··· DATA EXCERPTS ···

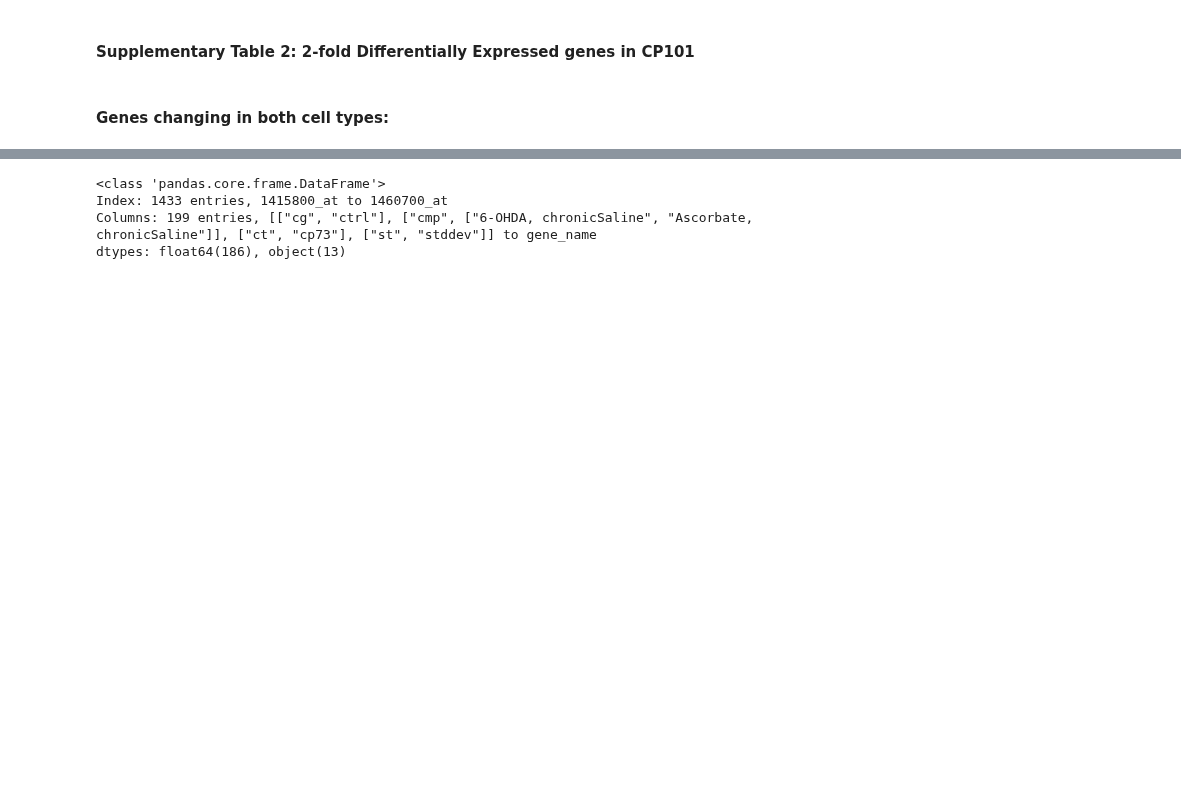
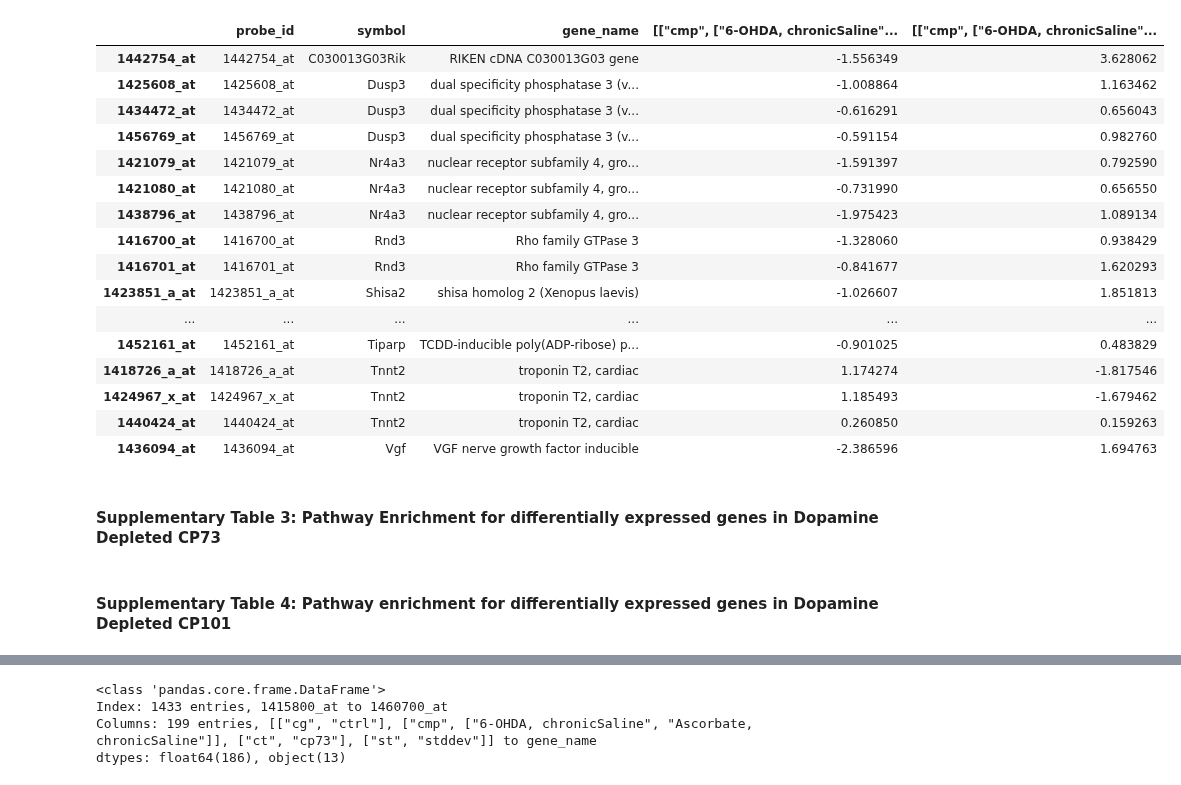
Before and after one commit to aheilbut/pdmouse, a Jupyter notebook: py/pd_supp_tables.ipynb, the cells around one changed output, grey strips where cells are left out. Saved outputs shown, nothing was run; the diff lists cells and outputs as text; code cells hidden in the pictures; blank space fills up the shorter version.

Commit message:
adding notebook to generate the explicitly described supplementary tables

```diff
--- a/py/pd_supp_tables.ipynb
+++ b/py/pd_supp_tables.ipynb
@@ -9,16 +62,13 @@ cp_both_wide_info = cPickle.load( open("/data/adrian/Dropbox/Projects/Broad/PD_m
 # %%
-cp_73_dopamine_depletion = (cp_both_wide_info.select(
-    lambda x: cp_both_wide_info.ix[x,
-        pda.tm.e([  ("cmp", ["6-OHDA, chronicSaline", "Ascorbate, chronicSaline"]),
-            ("ct", "cp73"),
-            ("mc", "bh"),
-            ("st", "pval"),
-            ("tt", "welch ttest")
-        ])] < 0.10
-    and
-        abs(cp_both_wide_info.ix[x,
-        pda.tm.e([  ("cmp", ["6-OHDA, chronicSaline", "Ascorbate, chronicSaline"]),
-            ("ct", "cp73"),
+cn_cp101_bh_ttest_pval = pda.tm.e([  ("cmp", ["6-OHDA, chronicSaline", "Ascorbate, chronicSaline"]), ("ct", "cp101"), ("mc", "bh"), ("st", "pval"),("tt", "welch ttest")])
+cn_cp101_median_foldchange = pda.tm.e([  ("cmp", ["6-OHDA, chronicSaline", "Ascorbate, chronicSaline"]),
+            ("ct", "cp101"),
             ("st", "fc_medians"),
-        ])]) >= 1
-))
+        ])
+cp_101_dopamine_depletion = (cp_both_wide_info.select(
+    lambda x: cp_both_wide_info.ix[x, cn_cp101_bh_ttest_pval] < 0.10
+    and abs(cp_both_wide_info.ix[x, cn_cp101_median_foldchange]) >= 1
+))[["probe_id", "symbol", "gene_name",
+   cn_cp101_bh_ttest_pval,
+   cn_cp101_median_foldchange
+]].sort_index(by=cn_cp101_median_foldchange, ascending=False)
@@ -39,2 +122,30 @@ dtypes: float64(186), object(13)
+# %%
+cp_both_wide_info.select(lambda x:
+    cp_both_wide_info.ix[x, "symbol"] in cp_101_dopamine_depletion_genes.intersection(cp_73_dopamine_depletion_genes)
+    )[
+    ["probe_id", "symbol", "gene_name",
+    cn_cp73_median_foldchange,
+    cn_cp101_median_foldchange]
+].sort_index(by="symbol")
+# %% [output]
+|  | probe_id | symbol | gene_name | [["cmp", ["6-OHDA, chronicSaline"... | [["cmp", ["6-OHDA, chronicSaline"... |
+| 1442754_at | 1442754_at | C030013G03Rik | RIKEN cDNA C030013G03 gene | -1.556349 | 3.628062 |
+| 1425608_at | 1425608_at | Dusp3 | dual specificity phosphatase 3 (v... | -1.008864 | 1.163462 |
+| 1434472_at | 1434472_at | Dusp3 | dual specificity phosphatase 3 (v... | -0.616291 | 0.656043 |
+| 1456769_at | 1456769_at | Dusp3 | dual specificity phosphatase 3 (v... | -0.591154 | 0.982760 |
+| 1421079_at | 1421079_at | Nr4a3 | nuclear receptor subfamily 4, gro... | -1.591397 | 0.792590 |
+| 1421080_at | 1421080_at | Nr4a3 | nuclear receptor subfamily 4, gro... | -0.731990 | 0.656550 |
+| 1438796_at | 1438796_at | Nr4a3 | nuclear receptor subfamily 4, gro... | -1.975423 | 1.089134 |
+| 1416700_at | 1416700_at | Rnd3 | Rho family GTPase 3 | -1.328060 | 0.938429 |
+| 1416701_at | 1416701_at | Rnd3 | Rho family GTPase 3 | -0.841677 | 1.620293 |
+| 1423851_a_at | 1423851_a_at | Shisa2 | shisa homolog 2 (Xenopus laevis) | -1.026607 | 1.851813 |
+| ... | ... | ... | ... | ... | ... |
+| 1452161_at | 1452161_at | Tiparp | TCDD-inducible poly(ADP-ribose) p... | -0.901025 | 0.483829 |
+| 1418726_a_at | 1418726_a_at | Tnnt2 | troponin T2, cardiac | 1.174274 | -1.817546 |
+| 1424967_x_at | 1424967_x_at | Tnnt2 | troponin T2, cardiac | 1.185493 | -1.679462 |
+| 1440424_at | 1440424_at | Tnnt2 | troponin T2, cardiac | 0.260850 | 0.159263 |
+| 1436094_at | 1436094_at | Vgf | VGF nerve growth factor inducible | -2.386596 | 1.694763 |
+# %% [markdown]
+#### Supplementary Table 3: Pathway Enrichment for differentially expressed genes in Dopamine Depleted CP73
 # %% [markdown]
-#### Supplementary Table 2: 2-fold Differentially Expressed genes in CP101
+#### Supplementary Table 4: Pathway enrichment for differentially expressed genes in Dopamine Depleted CP101
@@ -60,2 +151,0 @@ cp_101_dopamine_depletion_genes.discard(nan)
-# %% [markdown]
-#### Genes changing in both cell types:
```
Also changed, not shown: parts of 34 cells of this notebook.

···

- [TASK BRIEF] Copy the data above line for line, skipping every picture.

- [ANSWER SECTION]
Before and after one commit to aheilbut/pdmouse, a Jupyter notebook: py/pd_supp_tables.ipynb, the cells around one changed output, grey strips where cells are left out. Saved outputs shown, nothing was run; the diff lists cells and outputs as text; code cells hidden in the pictures; blank space fills up the shorter version.

Commit message:
adding notebook to generate the explicitly described supplementary tables

```diff
--- a/py/pd_supp_tables.ipynb
+++ b/py/pd_supp_tables.ipynb
@@ -9,16 +62,13 @@ cp_both_wide_info = cPickle.load( open("/data/adrian/Dropbox/Projects/Broad/PD_m
 # %%
-cp_73_dopamine_depletion = (cp_both_wide_info.select(
-    lambda x: cp_both_wide_info.ix[x,
-        pda.tm.e([  ("cmp", ["6-OHDA, chronicSaline", "Ascorbate, chronicSaline"]),
-            ("ct", "cp73"),
-            ("mc", "bh"),
-            ("st", "pval"),
-            ("tt", "welch ttest")
-        ])] < 0.10
-    and
-        abs(cp_both_wide_info.ix[x,
-        pda.tm.e([  ("cmp", ["6-OHDA, chronicSaline", "Ascorbate, chronicSaline"]),
-            ("ct", "cp73"),
+cn_cp101_bh_ttest_pval = pda.tm.e([  ("cmp", ["6-OHDA, chronicSaline", "Ascorbate, chronicSaline"]), ("ct", "cp101"), ("mc", "bh"), ("st", "pval"),("tt", "welch ttest")])
+cn_cp101_median_foldchange = pda.tm.e([  ("cmp", ["6-OHDA, chronicSaline", "Ascorbate, chronicSaline"]),
+            ("ct", "cp101"),
             ("st", "fc_medians"),
-        ])]) >= 1
-))
+        ])
+cp_101_dopamine_depletion = (cp_both_wide_info.select(
+    lambda x: cp_both_wide_info.ix[x, cn_cp101_bh_ttest_pval] < 0.10
+    and abs(cp_both_wide_info.ix[x, cn_cp101_median_foldchange]) >= 1
+))[["probe_id", "symbol", "gene_name",
+   cn_cp101_bh_ttest_pval,
+   cn_cp101_median_foldchange
+]].sort_index(by=cn_cp101_median_foldchange, ascending=False)
@@ -39,2 +122,30 @@ dtypes: float64(186), object(13)
+# %%
+cp_both_wide_info.select(lambda x:
+    cp_both_wide_info.ix[x, "symbol"] in cp_101_dopamine_depletion_genes.intersection(cp_73_dopamine_depletion_genes)
+    )[
+    ["probe_id", "symbol", "gene_name",
+    cn_cp73_median_foldchange,
+    cn_cp101_median_foldchange]
+].sort_index(by="symbol")
+# %% [output]
+|  | probe_id | symbol | gene_name | [["cmp", ["6-OHDA, chronicSaline"... | [["cmp", ["6-OHDA, chronicSaline"... |
+| 1442754_at | 1442754_at | C030013G03Rik | RIKEN cDNA C030013G03 gene | -1.556349 | 3.628062 |
+| 1425608_at | 1425608_at | Dusp3 | dual specificity phosphatase 3 (v... | -1.008864 | 1.163462 |
+| 1434472_at | 1434472_at | Dusp3 | dual specificity phosphatase 3 (v... | -0.616291 | 0.656043 |
+| 1456769_at | 1456769_at | Dusp3 | dual specificity phosphatase 3 (v... | -0.591154 | 0.982760 |
+| 1421079_at | 1421079_at | Nr4a3 | nuclear receptor subfamily 4, gro... | -1.591397 | 0.792590 |
+| 1421080_at | 1421080_at | Nr4a3 | nuclear receptor subfamily 4, gro... | -0.731990 | 0.656550 |
+| 1438796_at | 1438796_at | Nr4a3 | nuclear receptor subfamily 4, gro... | -1.975423 | 1.089134 |
+| 1416700_at | 1416700_at | Rnd3 | Rho family GTPase 3 | -1.328060 | 0.938429 |
+| 1416701_at | 1416701_at | Rnd3 | Rho family GTPase 3 | -0.841677 | 1.620293 |
+| 1423851_a_at | 1423851_a_at | Shisa2 | shisa homolog 2 (Xenopus laevis) | -1.026607 | 1.851813 |
+| ... | ... | ... | ... | ... | ... |
+| 1452161_at | 1452161_at | Tiparp | TCDD-inducible poly(ADP-ribose) p... | -0.901025 | 0.483829 |
+| 1418726_a_at | 1418726_a_at | Tnnt2 | troponin T2, cardiac | 1.174274 | -1.817546 |
+| 1424967_x_at | 1424967_x_at | Tnnt2 | troponin T2, cardiac | 1.185493 | -1.679462 |
+| 1440424_at | 1440424_at | Tnnt2 | troponin T2, cardiac | 0.260850 | 0.159263 |
+| 1436094_at | 1436094_at | Vgf | VGF nerve growth factor inducible | -2.386596 | 1.694763 |
+# %% [markdown]
+#### Supplementary Table 3: Pathway Enrichment for differentially expressed genes in Dopamine Depleted CP73
 # %% [markdown]
-#### Supplementary Table 2: 2-fold Differentially Expressed genes in CP101
+#### Supplementary Table 4: Pathway enrichment for differentially expressed genes in Dopamine Depleted CP101
@@ -60,2 +151,0 @@ cp_101_dopamine_depletion_genes.discard(nan)
-# %% [markdown]
-#### Genes changing in both cell types:
```
Also changed, not shown: parts of 34 cells of this notebook.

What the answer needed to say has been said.